The current permit is valid for 30 days and renewable while the city works to issue a longer-term Temporary Land Use permit. This permit will initially be valid for six months and may be extended an additional six months.

Nickelsville was first created in response to former mayor Nickels’ policies concerning the clearing of homeless encampments. Since then the camp has relocated 25 times, according to resident Richard Gilbert. Now known as Nickelsville’s de facto historian, Gilbert has been a “Nickelodeon” since the very beginning. He is also the designer of the pink, wooden structures that line the front of the camp.

The camp’s moving plans prompted the community organization Friends of Little Saigon to send a letter to the Seattle City Council and LIHI asking to delay the move. Friends of Little Saigon is a community organization that promotes economic development and the vitality of the neighborhood. The letter, written by board president Tam Nguyen, cited a lack of “due process and communication,” and questioned the strategic planning of the move.

Nguyen said he is concerned about how the recent developments will affect neighborhood businesses and the image of Little Saigon. “The city doesn’t want to deal with a complicated issue like this,” Nguyen said in an interview, “and the Vietnamese community here is vulnerable.”

A main concern among community members is that Nickelsville moved to the International District because the community there would passively comply.

But since the August announcement, representatives from Nickelsville and LIHI have held community meetings to address questions and concerns regarding the encampment, and the community has been supportive, says Sharon Lee, Executive Director of LIHI.

The site is currently owned by housing developer Coho Real Estate, which has given its approval to LIHI and Nickelsville to use the land at 1001 S. Dearborn Street free of charge.

Nickelsville’s new location doesn’t have many immediate neighbors besides Interstates 5 and 90. One of the closest businesses is the Goodwill, whose officials are supportive of the Dearborn location.

“Today Nickelsville homeless sites provide a necessary service for those struggling in our community,” says Catherine McConnell, Seattle Goodwill’s Vice-President, in a news release concerning the move.

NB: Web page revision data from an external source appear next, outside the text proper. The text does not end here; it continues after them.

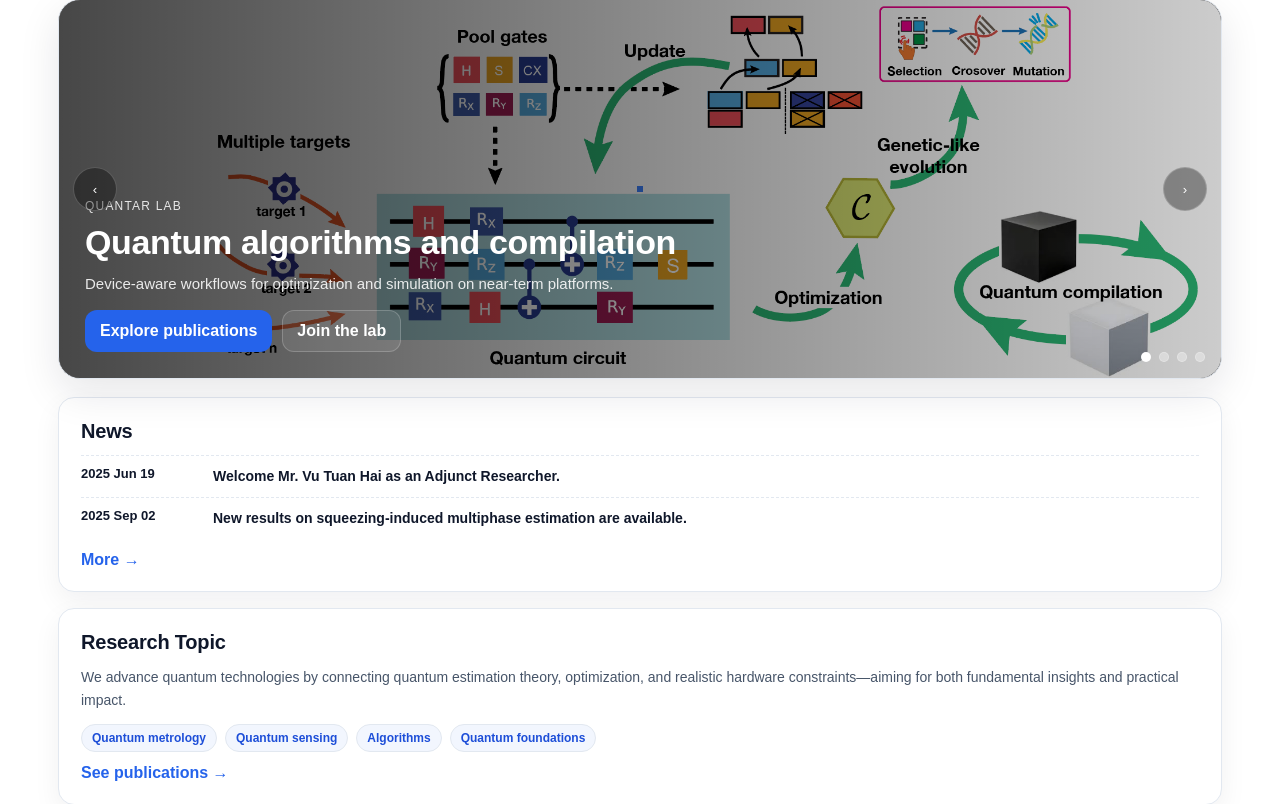
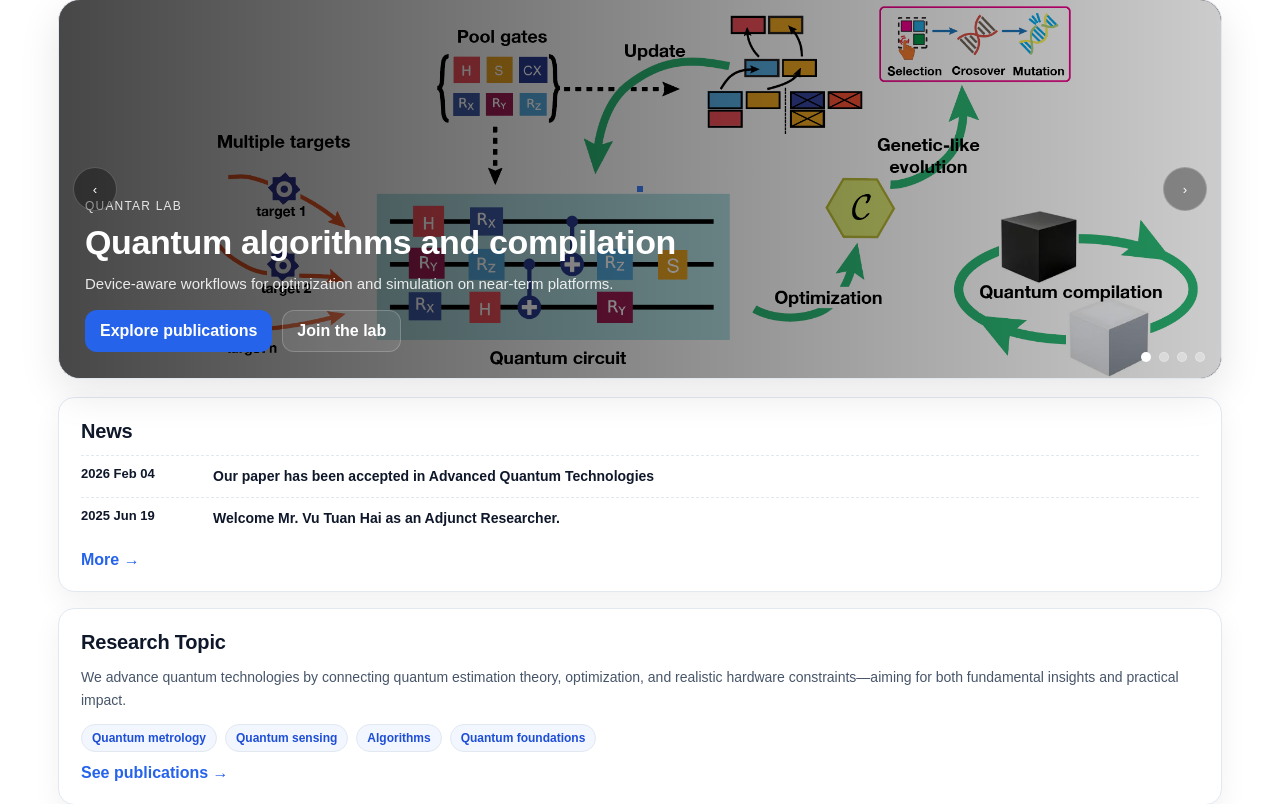
Before and after one commit to echkon/quantumLab, a Django app: page / in a window 1280 px wide. Shown: the part 81-885 px from the top of the page. Run offline with Django 5.2, Linux system fonts and the light colour scheme.

Commit message:
add something new

```diff
--- a/users/templates/home.html
+++ b/users/templates/home.html
@@ -591,13 +591,14 @@
             <h2>News</h2>
 
             <div class="news-item">
+            <div class="news-date">2026 Feb 04</div>
+            <div class="news-title">Our paper has been accepted in Advanced Quantum Technologies</div>
+            </div>
+            <div class="news-item">
             <div class="news-date">2025 Jun 19</div>
             <div class="news-title">Welcome Mr. Vu Tuan Hai as an Adjunct Researcher.</div>
             </div>
-            <div class="news-item">
-            <div class="news-date">2025 Sep 02</div>
-            <div class="news-title">New results on squeezing-induced multiphase estimation are available.</div>
-            </div>
+
 
             <a class="more" href="{% url 'event' %}">More →</a>
         </section>
```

In a former location where Goodwill offered support, Nickelsville was “a well-organized community with requirements that included a zero tolerance for drugs and alcohol; they were self-managed, providing their own security and cleaning,” she said.

And according to Lee, Nickelsville has successfully helped more than 100 men, women, and children move into permanent or transitional housing.

“There’s a problem with shelters being full at night,” she said, going on to explain that Nickelsville regularly sees mothers with young children seeking shelter at night, especially on weekends when many social services are closed. But the 40-person site on Dearborn can barely keep up with demand. A sign on the security booth reads “no intakes until further notice, full!”

The encampment is often close or full to capacity, but the group still makes an effort to help those seeking shelter. “I won’t turn down a family,” said Herman Kahaloa, a resident of six months who was working the security booth when I visited the camp. Kahaloa went on to describe how Nickelsville has been a helpful stopgap solution for him and many others in the process of saving money for more permanent housing.

Murray has come out in support of homeless encampments as an important stopgap solution for Seattle’s growing homeless populations, yet local neighborhood support for encampments similar to Nickelsville is still hard to come by. Both Tent City 3 (under I-5 on Ravenna Boulevard NE) and the Ave Foundation (formerly in front of the post office on University Way NE) recently received notices from the city to evacuate their locations.

Lee is also part of the Unsheltered Homelessness Task Force, announced by the mayor’s office on October 17. Murray created the task force, he said, to slow the increase in homelessness in Seattle, which has increased by 30 percent since 2010.

The task force will work to define the legal processes of permitting authorized homeless camps in Seattle, including “where encampments are located, how new sites for legal encampments are identified and how neighborhoods are consulted.”